##### Raw data #####
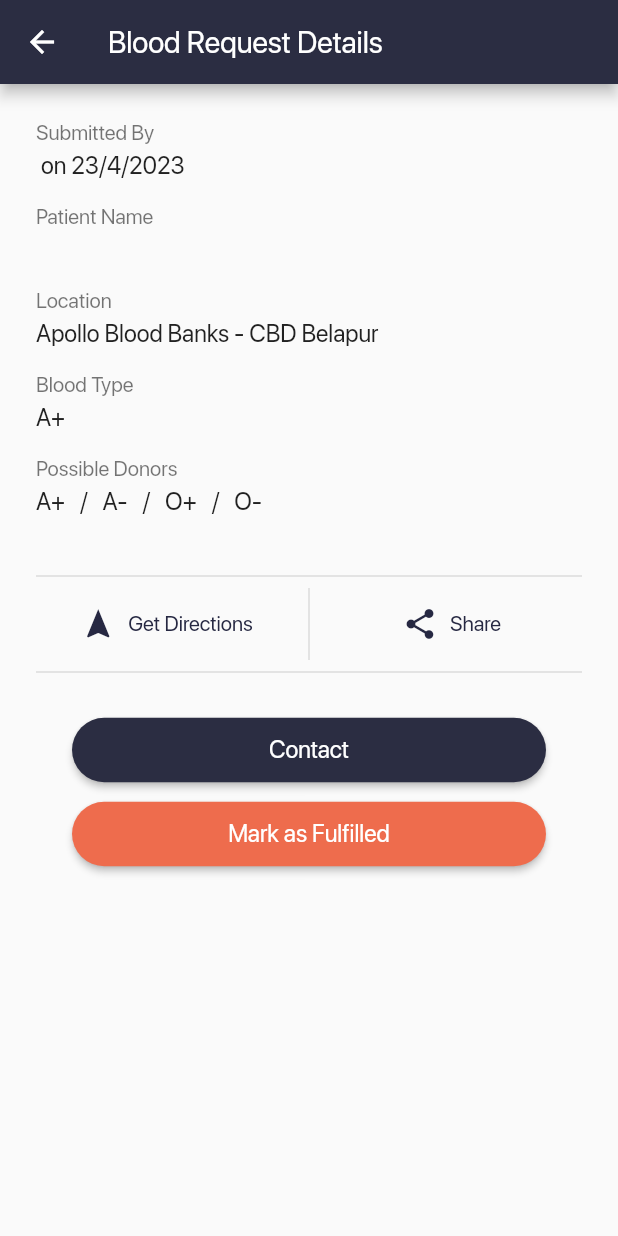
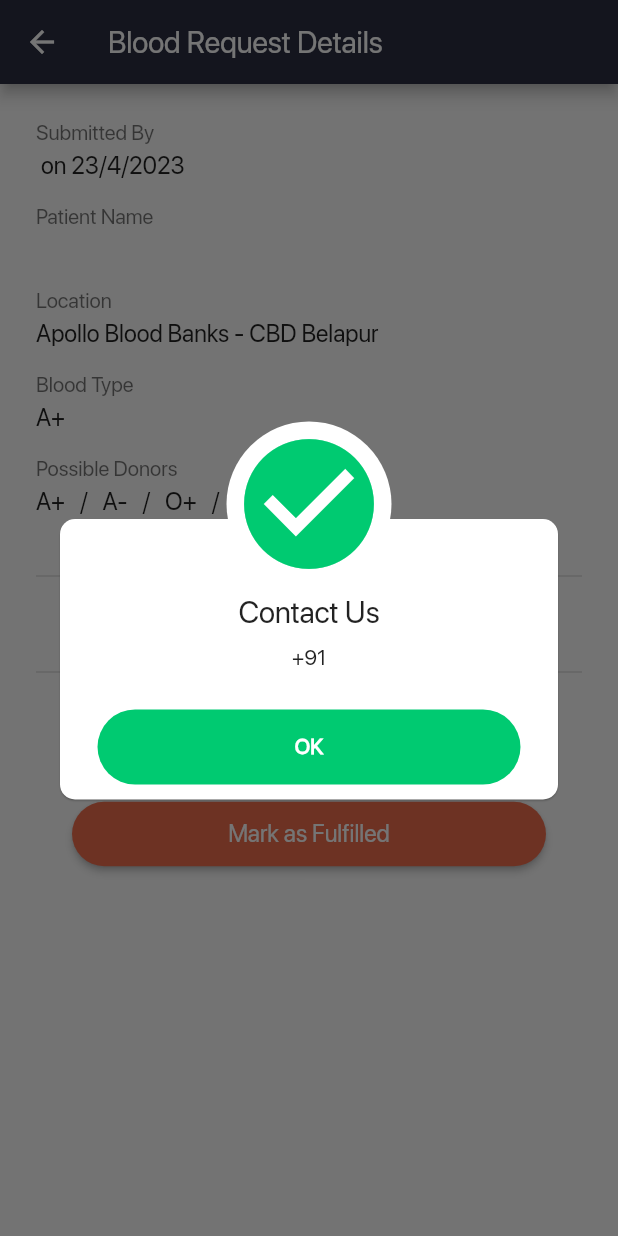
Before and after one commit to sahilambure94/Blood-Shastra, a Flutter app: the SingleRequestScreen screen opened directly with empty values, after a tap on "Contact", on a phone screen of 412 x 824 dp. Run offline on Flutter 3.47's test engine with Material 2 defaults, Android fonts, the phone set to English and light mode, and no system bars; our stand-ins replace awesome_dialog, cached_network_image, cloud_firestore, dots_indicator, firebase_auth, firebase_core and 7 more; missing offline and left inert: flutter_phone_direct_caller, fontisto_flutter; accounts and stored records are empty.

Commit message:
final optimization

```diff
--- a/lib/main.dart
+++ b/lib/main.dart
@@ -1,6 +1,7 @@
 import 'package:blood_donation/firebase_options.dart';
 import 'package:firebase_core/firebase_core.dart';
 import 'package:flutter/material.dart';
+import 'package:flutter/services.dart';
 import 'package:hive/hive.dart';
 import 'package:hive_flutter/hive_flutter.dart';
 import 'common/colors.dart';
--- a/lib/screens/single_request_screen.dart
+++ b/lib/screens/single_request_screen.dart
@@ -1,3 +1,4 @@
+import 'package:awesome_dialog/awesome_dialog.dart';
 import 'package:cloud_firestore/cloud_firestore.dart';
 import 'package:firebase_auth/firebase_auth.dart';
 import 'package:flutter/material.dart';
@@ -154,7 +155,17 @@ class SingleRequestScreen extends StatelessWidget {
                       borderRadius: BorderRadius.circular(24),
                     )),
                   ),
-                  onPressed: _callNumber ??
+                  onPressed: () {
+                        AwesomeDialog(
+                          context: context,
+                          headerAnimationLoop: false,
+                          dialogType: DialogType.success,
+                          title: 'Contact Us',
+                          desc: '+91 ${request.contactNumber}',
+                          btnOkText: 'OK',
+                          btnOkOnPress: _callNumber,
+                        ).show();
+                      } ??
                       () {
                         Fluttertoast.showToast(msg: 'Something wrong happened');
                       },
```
#####
##### Raw data #####
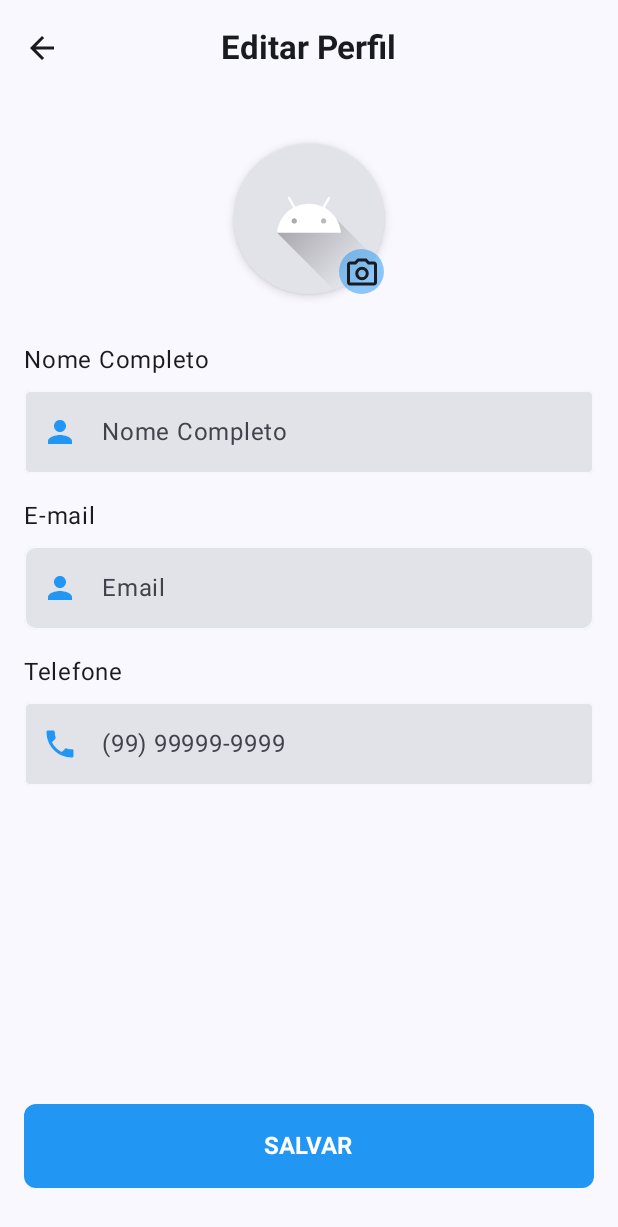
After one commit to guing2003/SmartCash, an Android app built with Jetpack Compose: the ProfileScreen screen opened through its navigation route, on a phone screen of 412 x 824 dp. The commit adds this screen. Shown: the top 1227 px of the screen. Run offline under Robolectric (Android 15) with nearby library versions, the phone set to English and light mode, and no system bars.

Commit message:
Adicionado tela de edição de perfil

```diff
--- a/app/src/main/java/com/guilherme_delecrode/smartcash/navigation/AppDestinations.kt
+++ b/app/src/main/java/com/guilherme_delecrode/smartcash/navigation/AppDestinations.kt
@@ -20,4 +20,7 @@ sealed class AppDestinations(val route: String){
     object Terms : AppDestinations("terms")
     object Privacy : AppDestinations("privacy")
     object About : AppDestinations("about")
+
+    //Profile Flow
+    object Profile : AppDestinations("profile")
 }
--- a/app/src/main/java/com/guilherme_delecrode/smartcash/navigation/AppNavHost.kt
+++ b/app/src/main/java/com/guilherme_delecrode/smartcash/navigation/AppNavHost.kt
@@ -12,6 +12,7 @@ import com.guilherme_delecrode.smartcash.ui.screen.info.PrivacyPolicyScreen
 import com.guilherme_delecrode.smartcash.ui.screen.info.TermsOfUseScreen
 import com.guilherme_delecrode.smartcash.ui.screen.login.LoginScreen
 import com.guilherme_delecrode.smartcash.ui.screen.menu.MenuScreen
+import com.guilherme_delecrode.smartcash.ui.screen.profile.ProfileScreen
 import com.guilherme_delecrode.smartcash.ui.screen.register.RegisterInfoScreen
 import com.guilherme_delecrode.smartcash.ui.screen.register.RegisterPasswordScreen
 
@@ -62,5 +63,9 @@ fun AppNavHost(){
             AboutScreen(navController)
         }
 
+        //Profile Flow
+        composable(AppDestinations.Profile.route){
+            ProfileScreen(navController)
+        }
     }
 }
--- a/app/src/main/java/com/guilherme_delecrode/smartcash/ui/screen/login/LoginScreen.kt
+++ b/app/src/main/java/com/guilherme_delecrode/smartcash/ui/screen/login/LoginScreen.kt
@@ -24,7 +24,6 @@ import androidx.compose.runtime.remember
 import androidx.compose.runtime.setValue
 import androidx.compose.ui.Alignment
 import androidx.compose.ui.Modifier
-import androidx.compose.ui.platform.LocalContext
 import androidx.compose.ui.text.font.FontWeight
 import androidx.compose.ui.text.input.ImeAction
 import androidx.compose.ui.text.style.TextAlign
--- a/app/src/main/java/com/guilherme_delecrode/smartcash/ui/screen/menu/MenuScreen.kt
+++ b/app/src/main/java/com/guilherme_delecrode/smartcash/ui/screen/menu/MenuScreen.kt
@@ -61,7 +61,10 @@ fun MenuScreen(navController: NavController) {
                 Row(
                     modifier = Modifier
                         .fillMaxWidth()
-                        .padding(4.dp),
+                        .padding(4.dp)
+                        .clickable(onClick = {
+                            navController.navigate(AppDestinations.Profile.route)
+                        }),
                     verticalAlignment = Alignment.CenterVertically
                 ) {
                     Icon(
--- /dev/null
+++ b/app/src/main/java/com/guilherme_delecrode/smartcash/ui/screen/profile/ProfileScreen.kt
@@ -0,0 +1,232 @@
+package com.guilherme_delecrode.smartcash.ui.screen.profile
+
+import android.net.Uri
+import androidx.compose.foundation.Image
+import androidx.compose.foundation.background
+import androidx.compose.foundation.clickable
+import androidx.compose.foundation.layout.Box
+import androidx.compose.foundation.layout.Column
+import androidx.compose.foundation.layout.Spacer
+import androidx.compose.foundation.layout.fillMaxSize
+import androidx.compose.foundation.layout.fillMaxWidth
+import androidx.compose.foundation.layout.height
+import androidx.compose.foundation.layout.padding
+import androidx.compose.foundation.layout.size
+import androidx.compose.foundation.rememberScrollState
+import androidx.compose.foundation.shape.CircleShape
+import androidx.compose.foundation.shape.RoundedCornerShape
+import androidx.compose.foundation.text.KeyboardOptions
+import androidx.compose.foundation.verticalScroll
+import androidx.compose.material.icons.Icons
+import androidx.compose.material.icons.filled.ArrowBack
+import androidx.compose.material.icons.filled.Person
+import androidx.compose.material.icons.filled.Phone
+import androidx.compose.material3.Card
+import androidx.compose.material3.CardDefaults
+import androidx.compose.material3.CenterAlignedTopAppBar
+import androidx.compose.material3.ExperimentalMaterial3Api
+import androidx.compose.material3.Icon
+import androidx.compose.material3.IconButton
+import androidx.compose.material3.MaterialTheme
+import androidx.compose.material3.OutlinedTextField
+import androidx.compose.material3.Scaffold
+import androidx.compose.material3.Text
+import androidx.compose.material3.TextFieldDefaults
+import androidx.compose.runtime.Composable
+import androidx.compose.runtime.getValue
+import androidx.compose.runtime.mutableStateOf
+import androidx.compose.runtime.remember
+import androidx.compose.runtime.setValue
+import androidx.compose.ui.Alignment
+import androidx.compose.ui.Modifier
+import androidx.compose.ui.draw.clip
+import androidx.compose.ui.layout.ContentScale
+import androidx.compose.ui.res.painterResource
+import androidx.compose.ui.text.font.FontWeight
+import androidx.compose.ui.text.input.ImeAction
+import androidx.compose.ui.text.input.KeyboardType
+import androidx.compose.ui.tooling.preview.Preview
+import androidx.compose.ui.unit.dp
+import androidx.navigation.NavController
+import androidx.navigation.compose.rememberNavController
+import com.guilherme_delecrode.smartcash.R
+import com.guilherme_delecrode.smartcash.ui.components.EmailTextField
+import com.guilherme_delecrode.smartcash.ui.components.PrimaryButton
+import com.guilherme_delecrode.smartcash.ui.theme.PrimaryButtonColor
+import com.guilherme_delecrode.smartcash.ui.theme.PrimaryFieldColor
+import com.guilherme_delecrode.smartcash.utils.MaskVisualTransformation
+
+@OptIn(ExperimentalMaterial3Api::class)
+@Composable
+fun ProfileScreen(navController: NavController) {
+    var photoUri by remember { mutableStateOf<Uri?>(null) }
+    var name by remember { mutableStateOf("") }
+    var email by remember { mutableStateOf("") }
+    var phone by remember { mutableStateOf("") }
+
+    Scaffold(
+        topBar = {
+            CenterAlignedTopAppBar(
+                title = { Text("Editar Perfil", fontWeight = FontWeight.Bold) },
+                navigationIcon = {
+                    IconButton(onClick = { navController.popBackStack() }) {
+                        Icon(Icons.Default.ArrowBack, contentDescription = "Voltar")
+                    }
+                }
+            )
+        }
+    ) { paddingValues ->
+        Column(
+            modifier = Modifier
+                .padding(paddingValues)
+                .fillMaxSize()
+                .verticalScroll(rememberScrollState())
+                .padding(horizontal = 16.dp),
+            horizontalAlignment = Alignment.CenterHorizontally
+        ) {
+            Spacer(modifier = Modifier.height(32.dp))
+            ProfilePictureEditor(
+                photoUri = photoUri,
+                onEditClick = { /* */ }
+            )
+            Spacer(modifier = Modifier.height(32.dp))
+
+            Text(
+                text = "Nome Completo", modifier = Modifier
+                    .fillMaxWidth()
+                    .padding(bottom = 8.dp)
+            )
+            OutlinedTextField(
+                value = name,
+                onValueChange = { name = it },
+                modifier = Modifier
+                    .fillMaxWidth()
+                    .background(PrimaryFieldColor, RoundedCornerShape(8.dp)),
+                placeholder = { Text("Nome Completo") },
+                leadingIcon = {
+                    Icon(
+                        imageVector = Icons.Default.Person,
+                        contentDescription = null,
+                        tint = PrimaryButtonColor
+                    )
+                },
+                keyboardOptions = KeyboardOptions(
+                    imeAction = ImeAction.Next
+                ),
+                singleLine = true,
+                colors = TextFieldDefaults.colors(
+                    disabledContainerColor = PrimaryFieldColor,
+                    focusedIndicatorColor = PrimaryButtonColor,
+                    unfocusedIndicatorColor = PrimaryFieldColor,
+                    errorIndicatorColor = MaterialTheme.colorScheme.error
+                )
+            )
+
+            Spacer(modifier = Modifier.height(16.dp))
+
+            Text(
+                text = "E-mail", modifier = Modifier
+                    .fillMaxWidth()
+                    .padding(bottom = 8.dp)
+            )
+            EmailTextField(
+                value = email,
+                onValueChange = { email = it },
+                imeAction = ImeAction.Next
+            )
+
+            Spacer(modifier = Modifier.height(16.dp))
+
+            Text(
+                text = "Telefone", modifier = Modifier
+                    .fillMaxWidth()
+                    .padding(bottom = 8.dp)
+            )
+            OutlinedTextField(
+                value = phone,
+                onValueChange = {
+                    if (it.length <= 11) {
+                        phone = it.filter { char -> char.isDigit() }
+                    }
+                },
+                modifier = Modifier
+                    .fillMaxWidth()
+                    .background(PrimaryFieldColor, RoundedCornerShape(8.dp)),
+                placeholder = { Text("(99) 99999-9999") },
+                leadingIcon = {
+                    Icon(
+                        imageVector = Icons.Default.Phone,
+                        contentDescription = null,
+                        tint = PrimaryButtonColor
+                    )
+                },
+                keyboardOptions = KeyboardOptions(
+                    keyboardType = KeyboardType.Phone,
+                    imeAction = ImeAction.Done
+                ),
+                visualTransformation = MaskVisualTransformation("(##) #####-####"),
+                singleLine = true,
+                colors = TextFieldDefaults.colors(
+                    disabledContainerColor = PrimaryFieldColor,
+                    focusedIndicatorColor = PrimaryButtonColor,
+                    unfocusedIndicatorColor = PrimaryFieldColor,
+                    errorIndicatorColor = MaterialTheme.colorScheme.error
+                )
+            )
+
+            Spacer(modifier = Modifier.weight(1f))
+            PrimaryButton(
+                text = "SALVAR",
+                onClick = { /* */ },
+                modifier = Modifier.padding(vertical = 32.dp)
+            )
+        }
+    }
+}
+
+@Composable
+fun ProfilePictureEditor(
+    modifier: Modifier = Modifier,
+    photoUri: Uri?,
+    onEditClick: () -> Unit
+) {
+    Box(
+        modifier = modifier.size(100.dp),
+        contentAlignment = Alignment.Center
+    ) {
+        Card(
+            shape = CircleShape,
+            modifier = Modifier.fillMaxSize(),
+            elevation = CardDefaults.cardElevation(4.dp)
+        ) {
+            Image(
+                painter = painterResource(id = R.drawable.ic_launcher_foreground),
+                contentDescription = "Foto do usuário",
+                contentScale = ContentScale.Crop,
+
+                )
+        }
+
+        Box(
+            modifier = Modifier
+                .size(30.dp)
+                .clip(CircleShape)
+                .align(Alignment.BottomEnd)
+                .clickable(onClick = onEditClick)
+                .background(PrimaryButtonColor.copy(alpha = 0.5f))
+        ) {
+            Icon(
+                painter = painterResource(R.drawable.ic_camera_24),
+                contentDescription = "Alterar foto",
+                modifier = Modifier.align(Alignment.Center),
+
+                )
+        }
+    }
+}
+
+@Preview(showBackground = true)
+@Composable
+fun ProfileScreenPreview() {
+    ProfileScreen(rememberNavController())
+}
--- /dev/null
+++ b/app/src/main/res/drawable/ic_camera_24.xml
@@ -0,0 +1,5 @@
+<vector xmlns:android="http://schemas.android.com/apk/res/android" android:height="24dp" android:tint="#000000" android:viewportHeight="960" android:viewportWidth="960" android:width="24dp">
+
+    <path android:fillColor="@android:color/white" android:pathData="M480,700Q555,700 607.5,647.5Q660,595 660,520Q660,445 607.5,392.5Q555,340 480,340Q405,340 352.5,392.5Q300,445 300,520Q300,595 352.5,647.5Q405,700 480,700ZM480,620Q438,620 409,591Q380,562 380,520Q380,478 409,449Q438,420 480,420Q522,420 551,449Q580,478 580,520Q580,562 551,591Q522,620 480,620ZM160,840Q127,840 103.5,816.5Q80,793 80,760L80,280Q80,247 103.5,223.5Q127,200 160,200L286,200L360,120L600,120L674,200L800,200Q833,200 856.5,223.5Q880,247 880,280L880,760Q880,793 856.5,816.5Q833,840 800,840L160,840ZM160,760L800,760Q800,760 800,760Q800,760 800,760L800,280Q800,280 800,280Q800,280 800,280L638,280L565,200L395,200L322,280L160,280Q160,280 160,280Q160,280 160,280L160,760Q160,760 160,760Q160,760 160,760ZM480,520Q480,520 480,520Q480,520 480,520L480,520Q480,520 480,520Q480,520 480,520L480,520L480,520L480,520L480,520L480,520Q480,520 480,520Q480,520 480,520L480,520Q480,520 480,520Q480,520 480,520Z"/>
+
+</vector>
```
#####
**To do**: Nothing but a number is expected: the count of lines in the data that include the word "CircleShape".

**Output for this task**: 3